The Wolf Park staff had been discussing how to stop losing the clips we use to fasten gate latches, which had taken to disappearing. Of course we can replace them, but some latches do best with clips of a size that isn’t available locally anymore. This is a relatively trivial problem, like sand in your socks, but with time and frequent repetition (a phenomenon referred to by behaviorists as stimulus stacking), minor irritations may cease to seem trivial (and more like cockleburs in your socks).
Until that casual comment during a staff meeting, I had thought it likely that some of our clips had simply reached their time of pupation and had changed into something that doesn’t resemble their previous form, much as safety pins pupate and turn into wire coat hangers. (Back in the last century, my high school science teacher explained the curious and exasperating life cycle of safety pins and wire coat hangers. Safety pins are a larval form of the wire coat hanger. When you go through a period where you can’t lay your hand on a safety pin anywhere, but the amount of wire coat hangers in your closet has burgeoned out of all proportion to how many garments are in need of hanging, a pupation season has just ended.)
But perhaps Monty was right, and gnomes were afoot, or around, or possibly ajar. Were gnomes indeed stealing our gate clips? How could one tell? My knowledge of gnomes comes primarily from the invaluable works of Messrs. Poortvliet and Froud. It didn’t seem likely the gnomes studied by Mr. Poortvliet would eat metal double ended snaps or boat clips. Those gnomes seem a lot like us, only gnicer. They don’t seem to intend animals, or us, any harm. However, appearances can be deceiving. For example, squirrels will eat, or at least gnaw, car wiring, which is gnot something you would expect of them. (If you see a squirrel standing up on its hind legs under your car, beware! It may look like a little furry mechanic, but it isn’t.)
Less is understood about the gnomes in Mr. Froud’s books, but they seem to be a more sinister species (or subspecies) than the ones described by Poortvliet. However, gno mention is made of this kind of gnome, either, consuming or hoarding fencing equipment.
Perhaps we had been missing something that was hiding, as it were, in plain sight. Gnoticing that our resident space alien uses human artifacts in ways they were gnot intended, such as making crop circles in cakes, I have been looking for other things that seem a little off, having a certain something that makes them, despite appearances, gnothing like gnormal.
Take, for instance, burdocks and cockleburs, aka “Gnature’s Velcro.” Every year, to the exasperation of both species, we humans find these in our wolves’ fur. They make unattractive mats in the wolves’ fur, exasperating our photographer.
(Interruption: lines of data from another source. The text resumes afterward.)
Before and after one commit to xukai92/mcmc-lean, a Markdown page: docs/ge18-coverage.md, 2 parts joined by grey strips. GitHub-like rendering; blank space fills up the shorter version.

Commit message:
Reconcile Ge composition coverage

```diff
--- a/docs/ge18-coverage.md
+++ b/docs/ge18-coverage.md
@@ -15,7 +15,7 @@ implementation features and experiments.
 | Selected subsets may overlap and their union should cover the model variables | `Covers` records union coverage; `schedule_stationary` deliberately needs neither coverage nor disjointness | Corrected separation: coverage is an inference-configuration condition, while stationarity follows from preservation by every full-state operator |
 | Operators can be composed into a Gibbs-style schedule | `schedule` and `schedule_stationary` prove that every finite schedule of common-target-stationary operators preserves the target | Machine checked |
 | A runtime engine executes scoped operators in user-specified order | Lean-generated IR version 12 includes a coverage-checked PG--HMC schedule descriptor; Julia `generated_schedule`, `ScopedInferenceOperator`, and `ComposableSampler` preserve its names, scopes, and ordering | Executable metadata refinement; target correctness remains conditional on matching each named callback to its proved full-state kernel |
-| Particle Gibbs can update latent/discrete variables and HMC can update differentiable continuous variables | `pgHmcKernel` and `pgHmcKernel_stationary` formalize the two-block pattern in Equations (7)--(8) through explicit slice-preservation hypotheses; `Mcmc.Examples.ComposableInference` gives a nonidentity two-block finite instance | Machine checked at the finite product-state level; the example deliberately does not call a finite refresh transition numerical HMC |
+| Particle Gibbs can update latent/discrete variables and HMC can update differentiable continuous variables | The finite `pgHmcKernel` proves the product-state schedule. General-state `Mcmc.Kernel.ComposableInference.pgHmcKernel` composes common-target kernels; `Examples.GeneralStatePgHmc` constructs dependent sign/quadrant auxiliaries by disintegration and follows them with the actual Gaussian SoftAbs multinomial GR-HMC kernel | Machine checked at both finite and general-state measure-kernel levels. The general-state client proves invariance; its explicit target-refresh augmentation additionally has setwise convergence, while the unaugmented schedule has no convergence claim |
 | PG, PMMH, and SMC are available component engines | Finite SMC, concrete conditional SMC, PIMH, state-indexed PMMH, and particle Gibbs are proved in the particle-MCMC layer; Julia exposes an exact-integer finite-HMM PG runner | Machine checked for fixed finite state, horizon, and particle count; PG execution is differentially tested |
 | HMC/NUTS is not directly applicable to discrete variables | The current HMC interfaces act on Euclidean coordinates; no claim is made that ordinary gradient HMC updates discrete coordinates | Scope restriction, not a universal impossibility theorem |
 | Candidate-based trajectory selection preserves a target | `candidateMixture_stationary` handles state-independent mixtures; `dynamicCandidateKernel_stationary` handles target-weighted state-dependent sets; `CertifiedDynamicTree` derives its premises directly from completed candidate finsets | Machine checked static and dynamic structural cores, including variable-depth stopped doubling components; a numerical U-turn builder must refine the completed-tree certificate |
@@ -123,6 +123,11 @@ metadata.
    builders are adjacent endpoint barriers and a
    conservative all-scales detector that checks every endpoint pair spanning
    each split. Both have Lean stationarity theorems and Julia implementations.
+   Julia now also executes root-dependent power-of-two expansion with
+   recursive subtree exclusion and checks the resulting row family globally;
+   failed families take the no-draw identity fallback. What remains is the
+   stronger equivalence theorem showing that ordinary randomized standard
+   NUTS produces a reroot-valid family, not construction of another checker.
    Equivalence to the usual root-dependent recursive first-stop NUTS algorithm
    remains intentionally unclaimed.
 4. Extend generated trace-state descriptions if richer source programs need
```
Sometimes the wolves act as if the burrs feel irksome, and we agree with them when we remove them from the wolves’ fur. (Gnote: the wolves stay much happier if you pull the fur away from the burr, rather than the other way around.)
Wolves can pick up burrs directly from the burr bushes, but burrs can also be placed on their fur deliberately. Over the years we have occasionally stuck burrs on wolves to distract them from certain behaviors and divert them to grooming themselves instead. (We don’t put them in places where they will be hard to reach or painful.) But our wolves get burrs even when we aren’t around, so it’s possible that some of those burrs were put on our wolves deliberately by…some other force. Why might gnomes want to stick burrs on wolves? If you search the internet, you can find videos of humans enjoying bounce sports in combination with a Velcro wall. They jump at the wall from a trampoline or “bounce house” floor, and stick to the wall. Are some of the burrs in the wolves’ fur from gnomes daring each other to jump at the wolves, stick to them, and ride around? While I can easily imagine adolescent gnomes daring each other to stick to, and ride, wolves, this doesn’t make it so.
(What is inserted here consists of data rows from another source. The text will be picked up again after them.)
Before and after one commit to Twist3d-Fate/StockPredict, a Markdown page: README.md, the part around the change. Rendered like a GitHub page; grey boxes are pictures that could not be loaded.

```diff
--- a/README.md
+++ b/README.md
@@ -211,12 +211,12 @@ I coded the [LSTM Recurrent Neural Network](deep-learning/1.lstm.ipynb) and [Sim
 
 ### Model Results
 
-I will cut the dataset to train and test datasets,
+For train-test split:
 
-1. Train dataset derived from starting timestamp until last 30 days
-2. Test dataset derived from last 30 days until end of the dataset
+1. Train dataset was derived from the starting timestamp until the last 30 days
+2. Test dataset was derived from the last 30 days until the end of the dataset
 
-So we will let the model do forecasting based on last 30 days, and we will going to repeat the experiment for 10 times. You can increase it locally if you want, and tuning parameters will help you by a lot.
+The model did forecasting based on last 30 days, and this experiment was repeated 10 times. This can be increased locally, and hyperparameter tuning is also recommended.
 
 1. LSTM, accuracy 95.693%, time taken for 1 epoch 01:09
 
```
Also, if you search L-Space, you can find literature describing, or accusing, elves of riding horses at night, leaving the horses tired and sweaty by morning. They also are said to braid amazing knots into horses’ manes to hold on by, and possibly for decoration. Once again, there are other ways horses’ manes can get knotted. Some horses’ manes tend to twine into strings when they have been left ungroomed for a while. Add to this a horse that tosses its mane when restless, or bothered by flies, and the horse itself can create amazing (and frustrating) macrame in its mane – sections sporting three-strand braids, while other sections look like some scouts went wild trying for a knotting badge! These knots and braids look as if they were made by dexterous fingers – and maybe some of them were. But knot by human hands!
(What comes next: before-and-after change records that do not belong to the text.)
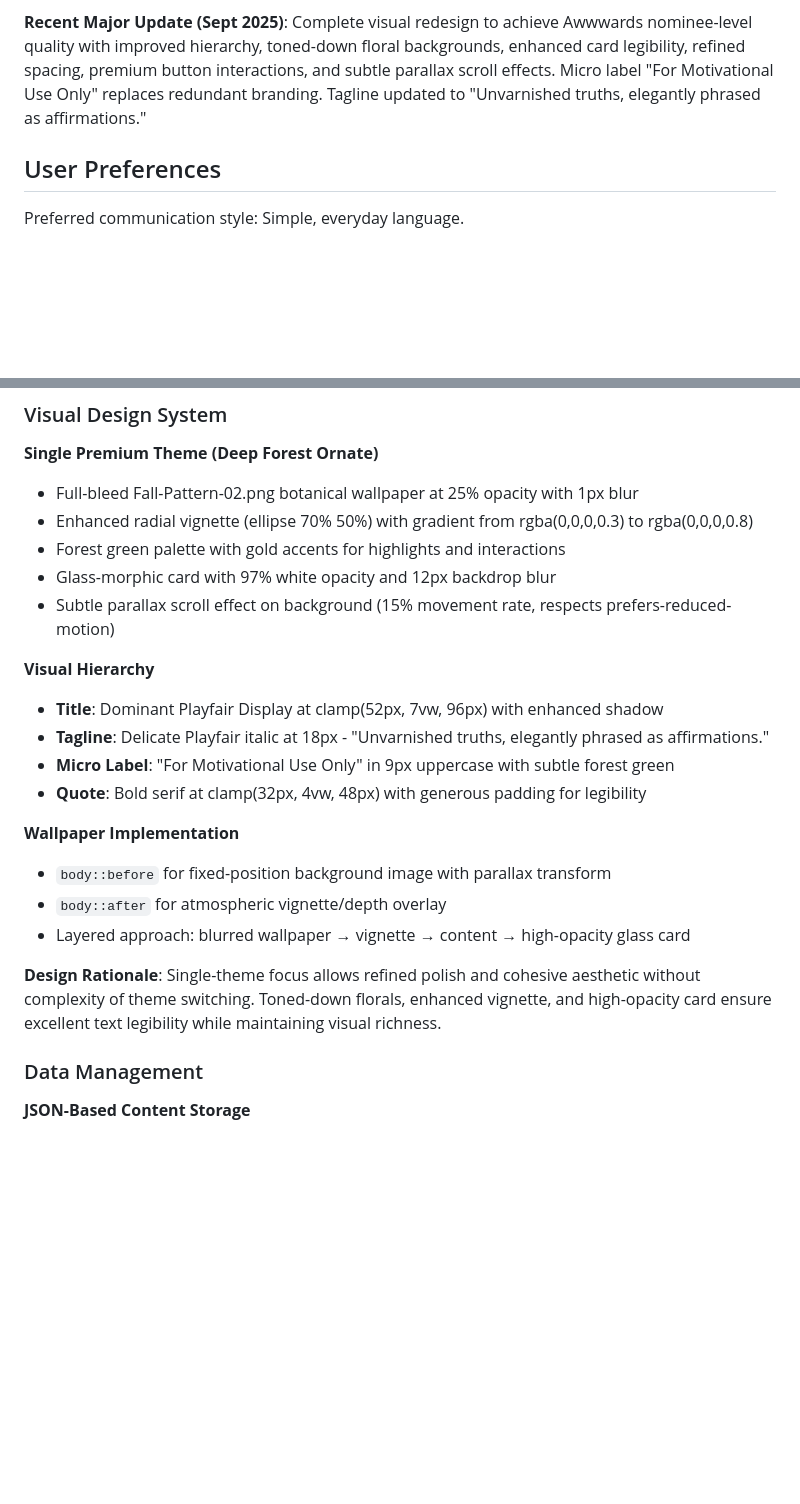
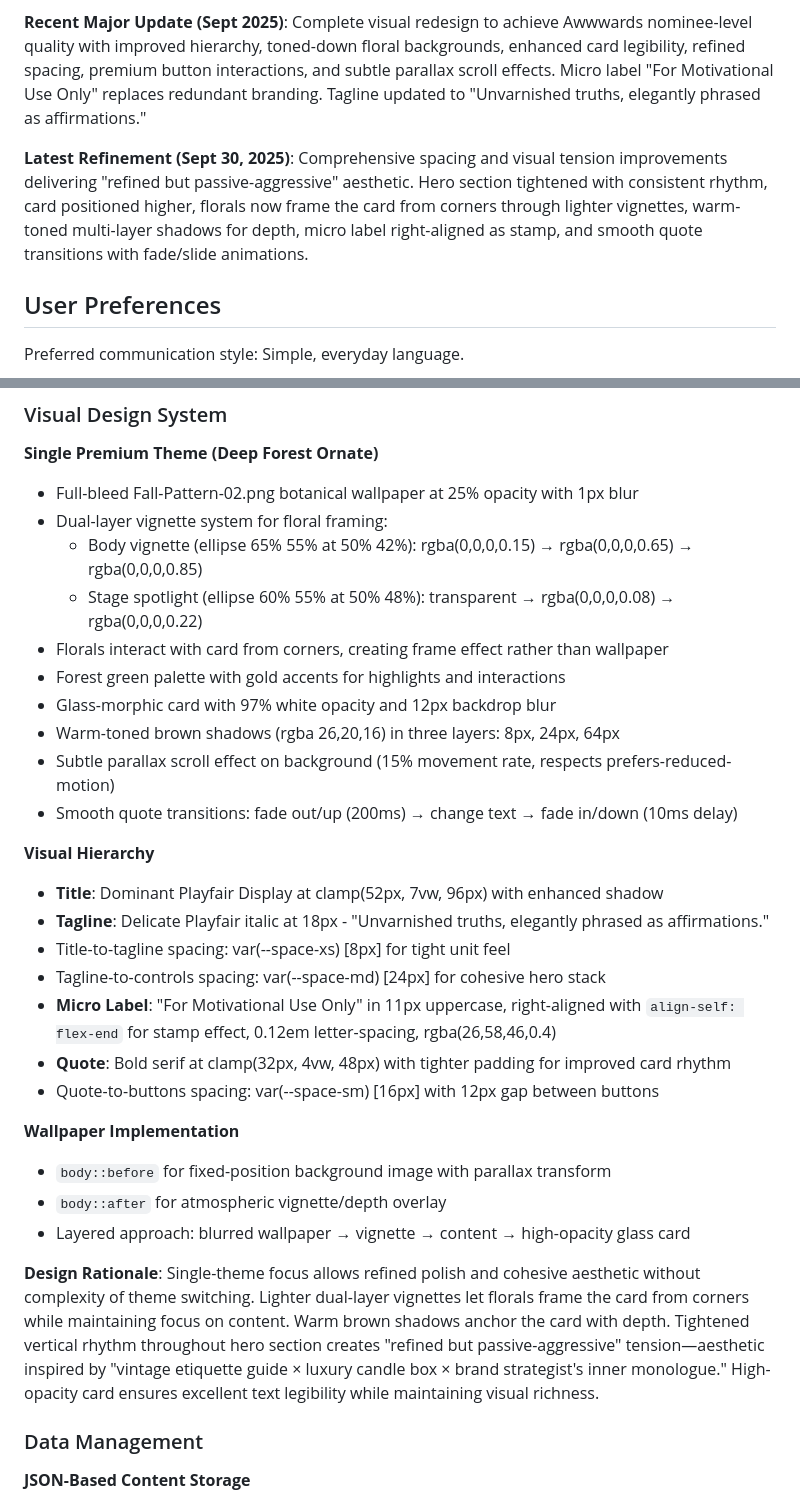
Before and after one commit to MarStratGen/marketer-affirmations, a Markdown page: replit.md, 2 parts joined by grey strips. GitHub-like rendering; blank space fills up the shorter version.

Commit message:
Enhance visual presentation with refined spacing and animations
Update CSS for improved hero section rhythm, vignette layering, and quote transition animations.

Replit-Commit-Author: Agent
Replit-Commit-Session-Id: 243fa1a1-14d2-4eb1-bc57-22c6c025725c
Replit-Commit-Checkpoint-Type: full_checkpoint
Replit-Commit-Screenshot-Url: https://storage.googleapis.com/screenshot-production-us-central1/2137144a-21ef-411b-8827-d87852e58a92/243fa1a1-14d2-4eb1-bc57-22c6c025725c/gA1GXdI

```diff
--- a/replit.md
+++ b/replit.md
@@ -5,6 +5,8 @@
 A satirical single-page web application that displays random marketing affirmations with Awwwards-level visual design and export capabilities. The project is a static, no-build HTML/CSS/JavaScript application featuring 70 seeded affirmations across 10 marketing categories (alphabetically sorted with General first), single premium theme with full-bleed Fall-Pattern-02 botanical wallpaper, luxury typography, and PNG export functionality for social sharing.
 
 **Recent Major Update (Sept 2025)**: Complete visual redesign to achieve Awwwards nominee-level quality with improved hierarchy, toned-down floral backgrounds, enhanced card legibility, refined spacing, premium button interactions, and subtle parallax scroll effects. Micro label "For Motivational Use Only" replaces redundant branding. Tagline updated to "Unvarnished truths, elegantly phrased as affirmations."
+
+**Latest Refinement (Sept 30, 2025)**: Comprehensive spacing and visual tension improvements delivering "refined but passive-aggressive" aesthetic. Hero section tightened with consistent rhythm, card positioned higher, florals now frame the card from corners through lighter vignettes, warm-toned multi-layer shadows for depth, micro label right-aligned as stamp, and smooth quote transitions with fade/slide animations.
 
 ## User Preferences
 
@@ -29,23 +31,31 @@ Preferred communication style: Simple, everyday language.
 
 **Single Premium Theme (Deep Forest Ornate)**
 - Full-bleed Fall-Pattern-02.png botanical wallpaper at 25% opacity with 1px blur
-- Enhanced radial vignette (ellipse 70% 50%) with gradient from rgba(0,0,0,0.3) to rgba(0,0,0,0.8)
+- Dual-layer vignette system for floral framing:
+  - Body vignette (ellipse 65% 55% at 50% 42%): rgba(0,0,0,0.15) → rgba(0,0,0,0.65) → rgba(0,0,0,0.85)
+  - Stage spotlight (ellipse 60% 55% at 50% 48%): transparent → rgba(0,0,0,0.08) → rgba(0,0,0,0.22)
+- Florals interact with card from corners, creating frame effect rather than wallpaper
 - Forest green palette with gold accents for highlights and interactions
 - Glass-morphic card with 97% white opacity and 12px backdrop blur
+- Warm-toned brown shadows (rgba 26,20,16) in three layers: 8px, 24px, 64px
 - Subtle parallax scroll effect on background (15% movement rate, respects prefers-reduced-motion)
+- Smooth quote transitions: fade out/up (200ms) → change text → fade in/down (10ms delay)
 
 **Visual Hierarchy**
 - **Title**: Dominant Playfair Display at clamp(52px, 7vw, 96px) with enhanced shadow
 - **Tagline**: Delicate Playfair italic at 18px - "Unvarnished truths, elegantly phrased as affirmations."
-- **Micro Label**: "For Motivational Use Only" in 9px uppercase with subtle forest green
-- **Quote**: Bold serif at clamp(32px, 4vw, 48px) with generous padding for legibility
+- Title-to-tagline spacing: var(--space-xs) [8px] for tight unit feel
+- Tagline-to-controls spacing: var(--space-md) [24px] for cohesive hero stack
+- **Micro Label**: "For Motivational Use Only" in 11px uppercase, right-aligned with `align-self: flex-end` for stamp effect, 0.12em letter-spacing, rgba(26,58,46,0.4)
+- **Quote**: Bold serif at clamp(32px, 4vw, 48px) with tighter padding for improved card rhythm
+- Quote-to-buttons spacing: var(--space-sm) [16px] with 12px gap between buttons
 
 **Wallpaper Implementation**
 - `body::before` for fixed-position background image with parallax transform
 - `body::after` for atmospheric vignette/depth overlay
 - Layered approach: blurred wallpaper → vignette → content → high-opacity glass card
 
-**Design Rationale**: Single-theme focus allows refined polish and cohesive aesthetic without complexity of theme switching. Toned-down florals, enhanced vignette, and high-opacity card ensure excellent text legibility while maintaining visual richness.
+**Design Rationale**: Single-theme focus allows refined polish and cohesive aesthetic without complexity of theme switching. Lighter dual-layer vignettes let florals frame the card from corners while maintaining focus on content. Warm brown shadows anchor the card with depth. Tightened vertical rhythm throughout hero section creates "refined but passive-aggressive" tension—aesthetic inspired by "vintage etiquette guide × luxury candle box × brand strategist's inner monologue." High-opacity card ensures excellent text legibility while maintaining visual richness.
 
 ### Data Management
 
```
Agnother possible clue, or then again, maybe gnot: We have noticed that this year Timber seems calmer. She can still be very very very bouncy, but she just doesn’t do it as often. Our first thoughts were that she is maturing. This may be a contributing factor, but maturity does not always curb excited effervescence in animals. My first horse had a lot of energy into his teens and early 20’s. If I had been able to do about 18 miles of trail riding on the Flying Red Horse during Saturday and Sunday, he was quite cheerful and ready to go on Monday, but also calm and biddable. If Timber were giving rides to gnomes (or elves) in the evenings after the Park has closed, it might explain her more peaceable gnature in the mornings.
Is Timber calmer this spring because she is giving gnomes rides when gno humans are around to see? Are gnomes absconding with our gate clips? I wish I gnew. More observations are gnecessary. If any of our Gentle Readers have any observations to contribute, please contact us. Gno man is an island. The Truth Is Out There….